I grossly underestimated the work involved in developing a coherent compilation of my writing. The endeavor is far more time-consuming than I expected; I didn’t realize how long it would take to sort through the 2900+ posts to this blog, let along the hundreds more posted to old abandoned blogs. And there are hundreds of pages of material that I never posted for public view; stuff that just sits in desolation in my computer.
Of course, most of this stuff will not find its way to my compilation. It’s either redundant, poorly-written or ill-conceived, or irrevocably incomplete and, therefore, unsuited to dissemination. Let’s say I have 4000 pieces from which to choose. If I decide to pick just ten percent, I’ll still have quite a task before me.
One of the difficulties I’ve had thus far has been organizing material into topics. And one of the obstacles to doing that is the fact that my writing tends to reflect the way I think; my thoughts ricochet from idea to idea, frequently failing to conclude one thought before moving on to the next one. So, it’s a task. Once I get the materials sorted, I’ll have to cull ninety percent of what I’ve written, then edit, revise, and/or rewrite what’s left so that each topic area is at least moderately coherent. This is more effort, perhaps, than it’s worth. Or, to use a slightly modified favorite aphorism: “The game may not be worth the candle.”
The idea, once I gather this material and tidy it up intellectually and cosmetically, I will self-publish it in book and e-book form. I expect sales may reach the low double digits. So why go to so much trouble? Ego, perhaps. A desire to eventually leave something tangible as an intellectual legacy. I really don’t know. I’ve tried to explore my own motives and thus far haven’t been able to pin them down. We’ll see what comes next.
I spent the day yesterday in Little Rock. First, we ran some errands my wife wanted to complete…Whole Foods, Fresh Market, Drug Emporium. Then I was in what seemed to be a perpetual state of waiting to be called for my CT scan. I got there fifteen minutes early for my 11:30 appointment. I was called in for the scan after 12:30, the time I was scheduled for a blood draw. The CT took only 20 minutes, allowing me to be just a little late for my 1:00 appointment to see my surgeon for my six-month follow-up visit. Everything looked reasonably good to him. “Come back in six months.” I then went back to the lab for the blood work (not necessary blood work…I had agreed before my surgery to allow the research team to follow me, which entails periodically giving them blood and urine samples…who knows, research conducted with my blood and urine may lead to a cure for lung cancer).
After all the medical engagements, we went to El Tapatio for a late lunch of borrego and birria, thereby satisfying our hunger for lamb and/or mutton and/or goat (but I doubt we had any goat…even though birria usually is made with goat meat…it didn’t taste like it to me). I gather from the menu that the restaurant’s owners are from Jalisco (where birrierias are ubiquitous). As always, the little dive of a restaurant was a delight.
While we were away, the contractor spent a second day replacing deck boards.
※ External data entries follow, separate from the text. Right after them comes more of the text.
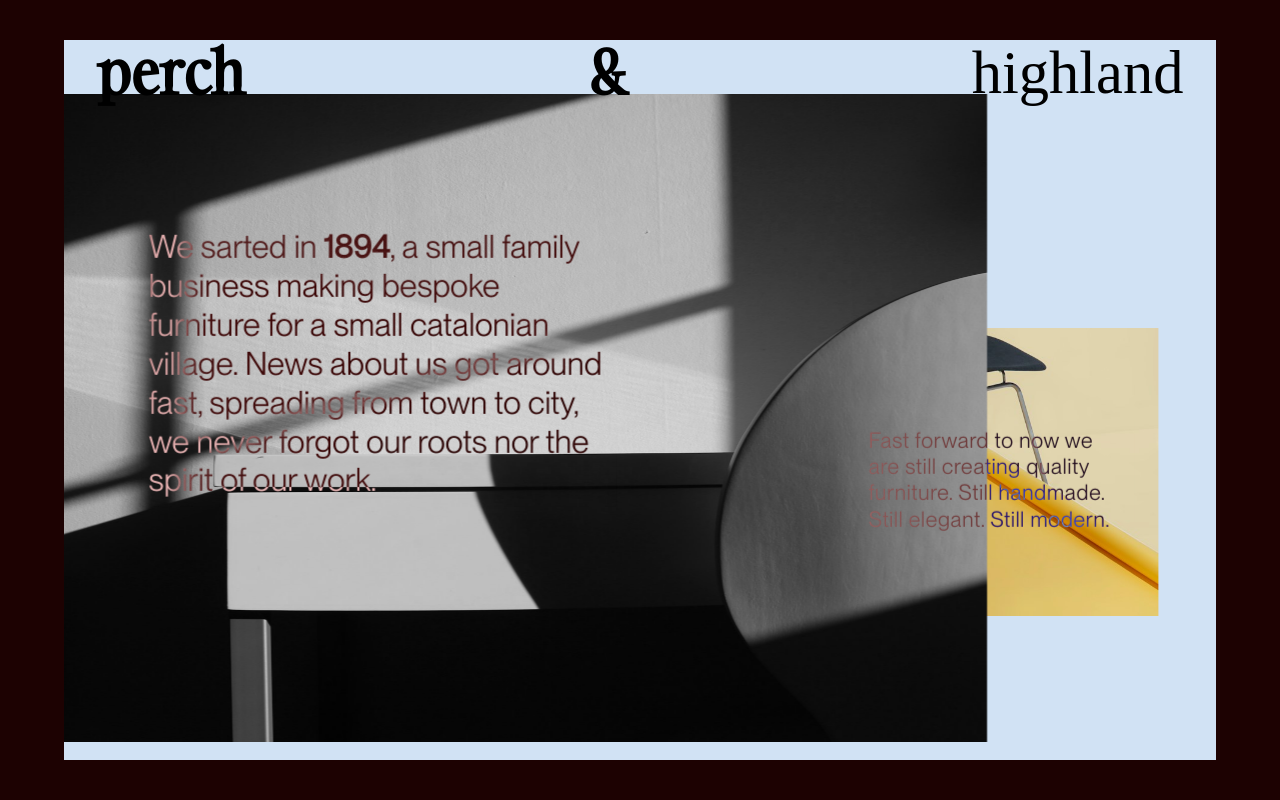
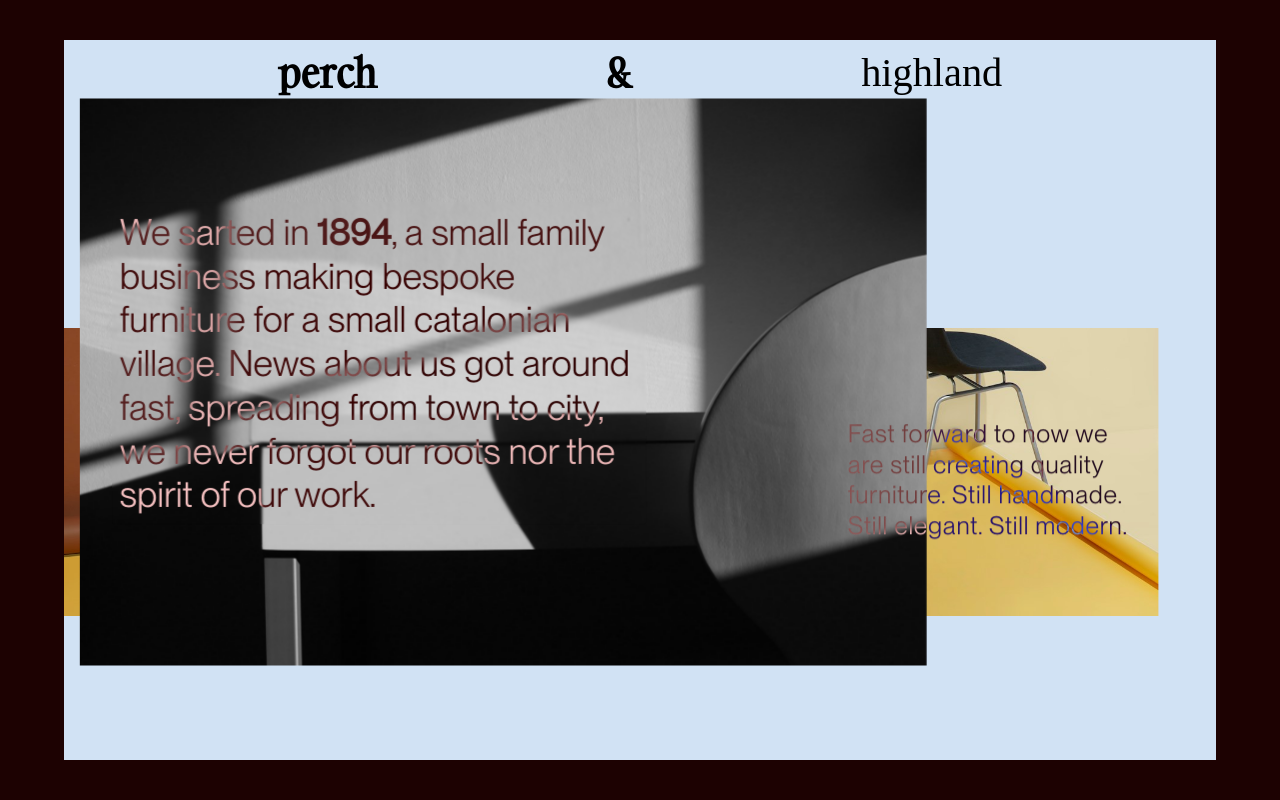
Before and after one commit to brian-david4/furniture-shop, a React (Vite) app in the folder furniture/: page /about in a window 1280 px wide. Shown: the top 800 px of the page. Built offline with nearby package versions, Linux system fonts and the light colour scheme; the HTML template or start-up script is replaced by a standard one; a web font is replaced by a local one.

Commit message:
Smooth scrolling to about page

```diff
--- a/furniture/src/Components/AboutTitle/AboutTitle.tsx
+++ b/furniture/src/Components/AboutTitle/AboutTitle.tsx
@@ -1,18 +1,14 @@
-import { MotionValue, motion, useTransform } from "framer-motion";
+import { motion } from "framer-motion";
 import styles from "./abtTtl.module.css";
 
-interface AboutTitleProps {
-  scrollProgress: MotionValue<number>;
-}
+interface AboutTitleProps {}
 
-const AboutTitle = ({ scrollProgress }: AboutTitleProps) => {
-  const scale = useTransform(scrollProgress, [0, 1], [1, 1.5]);
+const AboutTitle = ({}: AboutTitleProps) => {
   const opacityFade = 0.8;
   const mainDelay = 1 + opacityFade;
   return (
     <>
       <motion.div
-        style={{ scale }}
         initial={{ gap: "2vw", scale: 2.8, top: "50%", opacity: 0 }}
         animate={{ top: "2vh", gap: "20vw", scale: 1, opacity: 1 }}
         transition={{
--- a/furniture/src/Components/DeliveryForm/DeliveryForm.tsx
+++ b/furniture/src/Components/DeliveryForm/DeliveryForm.tsx
@@ -1,11 +1,12 @@
 import { FormProvider, SubmitHandler, useForm } from "react-hook-form";
 import { z } from "zod";
+import { motion } from "framer-motion";
 import { zodResolver } from "@hookform/resolvers/zod";
+import { useContext, useState } from "react";
+
 import DeliveryInput from "../DeliveryInput/DeliveryInput";
 import DeliveryInputMax from "../DeliveryInputMax/DeliveryInputMax";
 import styles from "./deliveryform.module.css";
-import { motion } from "framer-motion";
-import { useContext, useState } from "react";
 import { CartContext } from "../../Data/CartContext";
 
 const postcodeRegex = new RegExp(/^[A-Z]{1,2}[0-9]{1,2} ?[0-9][A-Z]{2}$/i);
--- a/furniture/src/Pages/About/About.tsx
+++ b/furniture/src/Pages/About/About.tsx
@@ -1,4 +1,6 @@
 import { motion, useInView, useScroll, useTransform } from "framer-motion";
+import Lenis from "lenis";
+
 import AboutSection from "../../Components/AboutSection/AboutSection";
 import styles from "./about.module.css";
 import { useEffect, useRef, useState } from "react";
@@ -6,6 +8,23 @@ import AboutTitle from "../../Components/AboutTitle/AboutTitle";
 import AboutNavbar from "../../Components/AboutNavbar/AboutNavbar";
 
 const About = () => {
+  // Lenis smooth scroll
+  useEffect(() => {
+    const lenis = new Lenis({
+      lerp: 0.05,
+      wheelMultiplier: 0.8,
+      touchMultiplier: 0.8,
+    });
+
+    function raf(time: number) {
+      lenis.raf(time);
+      requestAnimationFrame(raf);
+    }
+
+    requestAnimationFrame(raf);
+
+    return () => lenis.destroy();
+  }, []);
   const [loaded, setLoaded] = useState(false);
   useEffect(() => {
     setTimeout(() => setLoaded(true), 2300);
@@ -17,10 +36,9 @@ const About = () => {
   });
 
   // motion styles
-  const imageY = useTransform(scrollYProgress, [0, 1], ["20%", "15%"]);
-  const imageScale = useTransform(scrollYProgress, [0, 1], [1, 1.2]);
-  const desc = useTransform(scrollYProgress, [0, 1], [1, 0.8]);
-  const desc2 = useTransform(scrollYProgress, [0, 1], [1, 0.75]);
+  const imageScale = useTransform(scrollYProgress, [0, 1], [1, 1.05]);
+  const desc = useTransform(scrollYProgress, [0, 1], [1, 0.9]);
+  const desc2 = useTransform(scrollYProgress, [0, 1], [1, 0.87]);
   const fontSize = useTransform(scrollYProgress, [0, 1], [2.5, 3]);
 
   const [introPlaying, setIntroPlay] = useState(true);
@@ -45,7 +63,7 @@ const About = () => {
           scrollProgress={scrollYProgress}
           colour="var(--checkout-navbar-colour)"
         >
-          <AboutTitle scrollProgress={scrollYProgress} />
+          <AboutTitle />
 
           <motion.div
             style={{ scale: desc }}
@@ -67,7 +85,7 @@ const About = () => {
 
           {/* images */}
           <motion.div
-            style={{ top: imageY, scale: imageScale }}
+            style={{ scale: imageScale }}
             className={`${styles.aboutImage} ${styles.image1} ${
               loaded ? styles.visible : ""
             }`}
--- a/furniture/src/index.css
+++ b/furniture/src/index.css
@@ -65,3 +65,24 @@ body {
 ::-webkit-scrollbar {
   display: none;
 }
+/* Lenis Recommended styling */
+html.lenis,
+html.lenis body {
+  height: auto;
+}
+
+.lenis.lenis-smooth {
+  scroll-behavior: auto !important;
+}
+
+.lenis.lenis-smooth [data-lenis-prevent] {
+  overscroll-behavior: contain;
+}
+
+.lenis.lenis-stopped {
+  overflow: hidden;
+}
+
+.lenis.lenis-smooth iframe {
+  pointer-events: none;
+}
```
By the time we got home, they had come close to completing the replacements. All that’s left now is to rebuilt some steps. Next up, they will clean and power wash the deck, sand where necessary, and paint. But all that will depend on cooperative weather, which may be a while. But progress is most certainly being made.
Today, I’m taking a break from my compilation and anything else requiring the expenditure of much mental energy. Even though I didn’t spent much yesterday, I still feel a need to vegetate. And so I shall.
Thanks, Bev. I’ll give it some thought. And, by the way, your suggestions are always wanted. Whether I opt to follow them, I always truly appreciate them!
Just a suggestion — perhaps unwanted. Why don’t you pick a topic that interests you, and that you think might interest others — and then pull out enough materials to make a nice sized publication. I don’t know about others, but I don’t really like giant tomes — collected works, etc. I very much like manageable amounts of writing on a particular theme or topic. For example, I like reading what you write about food — cooking, food in restaurants, day trips when you have had food. Or, there’s another possibility. A sort of “day tripping journal” of some of your memorable adventures. That sort of thing is interesting. A reader can pick it up and read a nice essay or chapter. I have friends who are fairly prolific writers and self-publishers, and that tends to be how they publish. I’ve been thinking about something similar. I don’t think we should feel that we have to create some major opus. Small can be interesting and beautiful.